O pen and transparent bargaining about the “big issues” that really matter to educators — such as respect, equity and time for
teaching and learning — helps build union power.
That framework, which was central to the
discussion at a recent MTA Collective Bargaining
Summit in Springfield, helped the 140 participants
rethink some of the approaches they have historically
taken toward negotiations.
A good deal of the focus was on three key
MTA President Barbara Madeloni welcomed the
members who attended the daylong summit on Oct.
3, saying the conversations that would be inspired
by it “remind us to keep the ‘collective’ in collective
Madeloni said that union activism often “starts
one to one, with individual conversations,” but
eventually becomes like weaving a piece of fabric.
“We have to start with individual relationships and
stitch that fabric together,” she said.
The summit was built around three workshops.
One addressed the nuts and bolts of increasing
membership participation. Another concerned
negotiating contracts that address members’ key
issues, and the third focused on building on one-to-one and small-group conversations to bring in fellow
members, parents and others in the community, then
writing a platform statement that highlights key issues.
Members of the Concord Teachers Association
kicked off the event, with CTA President Merrie
Najimy explaining that open bargaining goes well
beyond the usual mandatory subjects — wages,
working conditions and hours.
Open bargaining requires “engaging and
involving your rank and file and the community
— parents and allies — from the beginning of the
process,” Najimy said, and then developing an
“aspiration statement” or platform. The platform can
be broad, such as, “What are the kinds of schools
She said that tying specific contract proposals
to that platform is key, as well as “committing
yourself to an open and transparent process from
the beginning to the end, which includes promising
never to have a conversation with the other side
away from the negotiating table.”
CTA members recounted a series of crises
beginning five years ago — unilateral decision-
making by the district superintendent, an attempt to
privatize school bus transportation, and community
anger over an expensive high school building project.
In the end, they said, dealing with these pressures
helped revitalize the union because educators used
them to build relationships — both within the
membership and with parents and other allies.
Roseanne Swain, a veteran music teacher and a
member of the CTA negotiating team, said the crises
showed members that “the power is in the numbers.”
T he idea for the recent summit took root last February at another MTA bargaining summit hat brought in organizers from St. Paul,
Minnesota, Portland, Oregon, and Chicago.
The speakers talked about how a combination
of approaches — extensive community organizing,
forums providing ways for stakeholders to hear
educators’ concerns, and open discussion of issues
with people who might be unfamiliar with the role
of unions — creates the supportive relationships that
lead to effective bargaining.
Those ideas resonated with members of
the CTA, who decided to employ some of the
approaches they had learned at the February summit
as they opened bargaining on a new contract in
March.

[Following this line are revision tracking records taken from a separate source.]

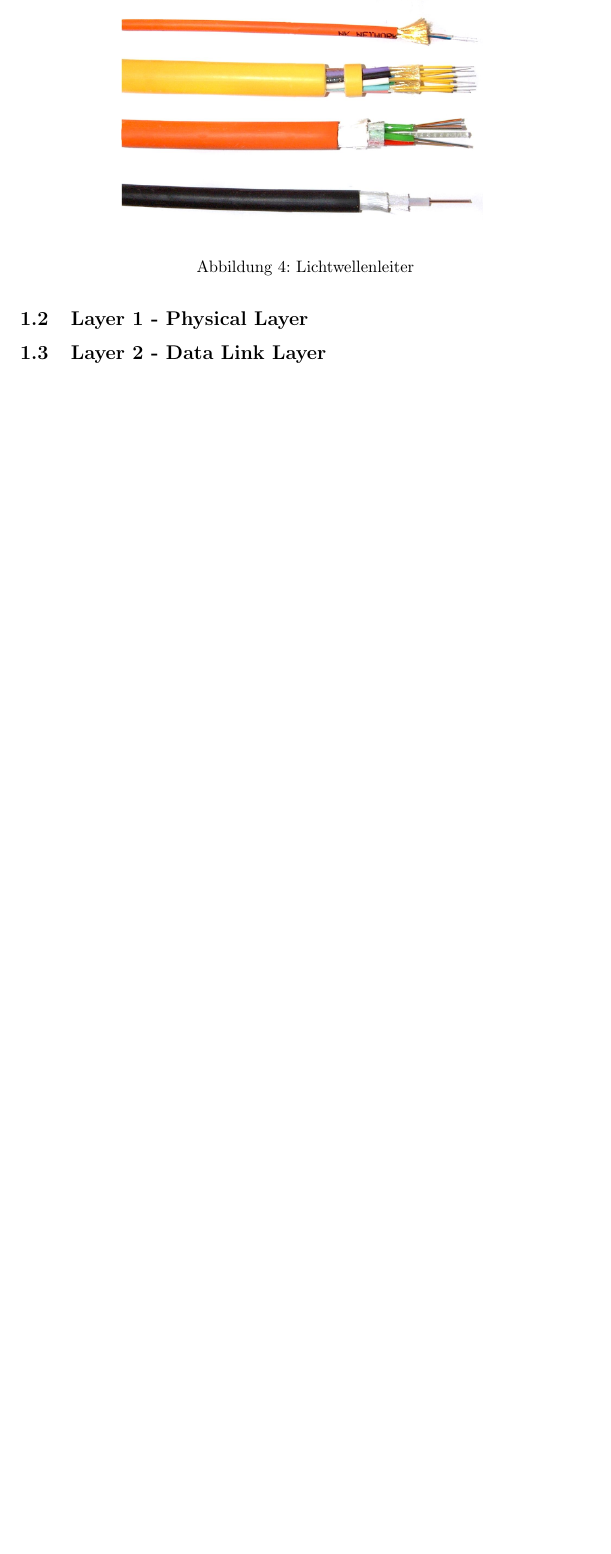
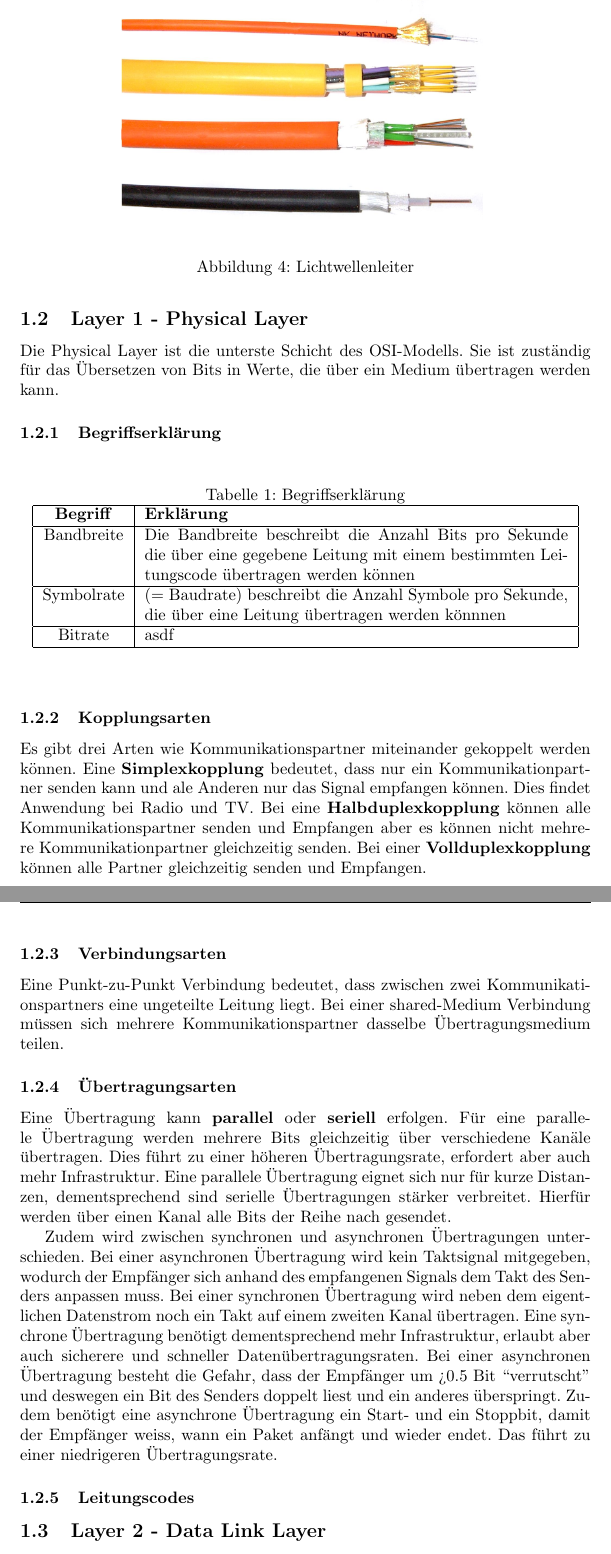
Before and after one commit to philipp012/summaries, a LaTeX document (files/sem2/KT/kt.tex): part of page 4 of 4 before the commit and two parts of pages 4 and 5 of 5 after it, the two joined at a grey line, cut so that both start at the same text, the shorter picture padded with empty space. Compiled offline with pdfLaTeX.

Commit message:
Add files via upload

```diff
--- a/files/sem2/KT/kt.tex
+++ b/files/sem2/KT/kt.tex
@@ -65,6 +66,35 @@ bewirkt, dass sich die Übertragungsdistanz und die maximale Bandbreite gegensei
 		\label{fig:Lichtwellenleiter}
 \end{figure}
 \subsection{Layer 1 - Physical Layer}
+Die Physical Layer ist die unterste Schicht des OSI-Modells. Sie ist zuständig für das Übersetzen von Bits in Werte, die über ein Medium übertragen werden kann.
+\subsubsection{Begriffserklärung}
+\begin{table}[h!]
+		\begin{center}
+				\caption{Begriffserklärung}
+				\label{tab:Begriffserklärung}
+				\begin{tabular}{|c|p{9cm}|}
+						\hline
+						\textbf{Begriff} & \textbf{Erklärung} \\
+						\hline
+						Bandbreite & Die Bandbreite beschreibt die Anzahl Bits pro Sekunde die über eine gegebene Leitung mit einem bestimmten Leitungscode übertragen werden können\\
+						\hline
+						Symbolrate & (= Baudrate) beschreibt die Anzahl Symbole pro Sekunde, die über eine Leitung übertragen werden könnnen\\
+						\hline
+						Bitrate & asdf\\
+						\hline
+				\end{tabular}
+		\end{center}
+\end{table}
+\subsubsection{Kopplungsarten}
+Es gibt drei Arten wie Kommunikationspartner miteinander gekoppelt werden können. Eine \textbf{Simplexkopplung} bedeutet, dass nur ein Kommunikationpartner senden kann und ale Anderen nur das Signal empfangen können. Dies findet Anwendung bei Radio und TV. Bei eine \textbf{Halbduplexkopplung} können alle Kommunikationspartner senden und Empfangen aber es können nicht mehrere Kommunikationpartner gleichzeitig senden. Bei einer \textbf{Vollduplexkopplung} können alle Partner gleichzeitig senden und Empfangen.
+\subsubsection{Verbindungsarten}
+Eine Punkt-zu-Punkt Verbindung bedeutet, dass zwischen zwei Kommunikationspartners eine ungeteilte Leitung liegt. Bei einer shared-Medium Verbindung müssen sich mehrere Kommunikationspartner dasselbe Übertragungsmedium teilen.
+\subsubsection{Übertragungsarten}
+Eine Übertragung kann \textbf{parallel} oder \textbf{seriell} erfolgen. Für eine parallele Übertragung werden mehrere Bits gleichzeitig über verschiedene Kanäle übertragen. Dies führt zu einer höheren Übertragungsrate, erfordert aber auch mehr Infrastruktur. Eine parallele Übertragung eignet sich nur für kurze Distanzen, dementsprechend sind serielle Übertragungen stärker verbreitet. Hierfür werden über einen Kanal alle Bits der Reihe nach gesendet.
+
+Zudem wird zwischen synchronen und asynchronen Übertragungen unterschieden. Bei einer asynchronen Übertragung wird kein Taktsignal mitgegeben, wodurch der Empfänger sich anhand des empfangenen Signals dem Takt des Senders anpassen muss. Bei einer synchronen Übertragung wird neben dem eigentlichen Datenstrom noch ein Takt auf einem zweiten Kanal übertragen. Eine synchrone Übertragung benötigt dementsprechend mehr Infrastruktur, erlaubt aber auch sicherere und schneller Datenübertragungsraten. Bei einer asynchronen Übertragung besteht die Gefahr, dass der Empfänger um >0.5 Bit ``verrutscht'' und deswegen ein Bit des Senders doppelt liest und ein anderes überspringt. Zudem benötigt eine asynchrone Übertragung ein Start- und ein Stoppbit, damit der Empfänger weiss, wann ein Paket anfängt und wieder endet. Das führt zu einer niedrigeren Übertragungsrate.
+
+\subsubsection{Leitungscodes}
 \subsection{Layer 2 - Data Link Layer}
 \subsection{Layer 3 - Network Layer}
 \subsection{Layer 4 - Transport Layer}
```
Also changed, not shown: files/sem2/AN2/an2.tex (+12 -0 lines), files/sem2/THIN/thin.tex (+5 -0 lines), files/sem2/AN2/an2.pdf, files/sem2/KT/kt.pdf, files/sem2/THIN/thin.pdf, files/sem2/KT/kt.tex (1 more changed lines), 24 other files.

The local also brought up the idea of open
bargaining, which had not been tried before in
Concord. “Could we really do that here?” wondered
CTA Vice President Karin Baker.
Najimy and Phil Dowgiert of the Springfield
Education Association brought a new business item
to the MTA’s 2015 Annual Meeting directing the
statewide association to focus some of its training
and development resources on open and transparent
bargaining with an eye to training locals to bring big
issues to the table. The NBI was adopted.
John Peachey, co-chair of the bargaining team
and a 24-year veteran of the Concord Public Schools,
said that actively listening to the concerns of
members and residents has made a “huge difference”
in how the CTA engages with the community.
As bargaining has continued, members and other
stakeholders have been showing up at negotiating
sessions. The response, Peachey said, has been
amazing. “Members are actively engaged,” he said.
“The teachers are all coming out and making time for
Peachey noted that more than 80 teachers came
to the last bargaining session. “It was standing room
only,” he said. “The administrators who came had to
go find their own chairs.”
Lorie Kelly, a third-grade teacher and president
of the Lynnfield Teachers Association, attended
the summit with fellow bargaining team members
Linda DaCorta and Tamara Tate. Kelly said the trio
returned re-energized as they head into bargaining on
one of their contracts.
She said the team “hit some roadblocks” the
last time it bargained and wasn’t looking forward to
more. The summit, she added, “reminded us of the
important work of pre-bargaining,” including person-to-person contact, charting, and having intentional
professional conversations that help generate
proposals among the membership.
Phil Dowgiert of Springfield told summit participants that his local is building coalitions with
other stakeholders to “bring more community voices” into the bargaining process.
Photo by Jean Conley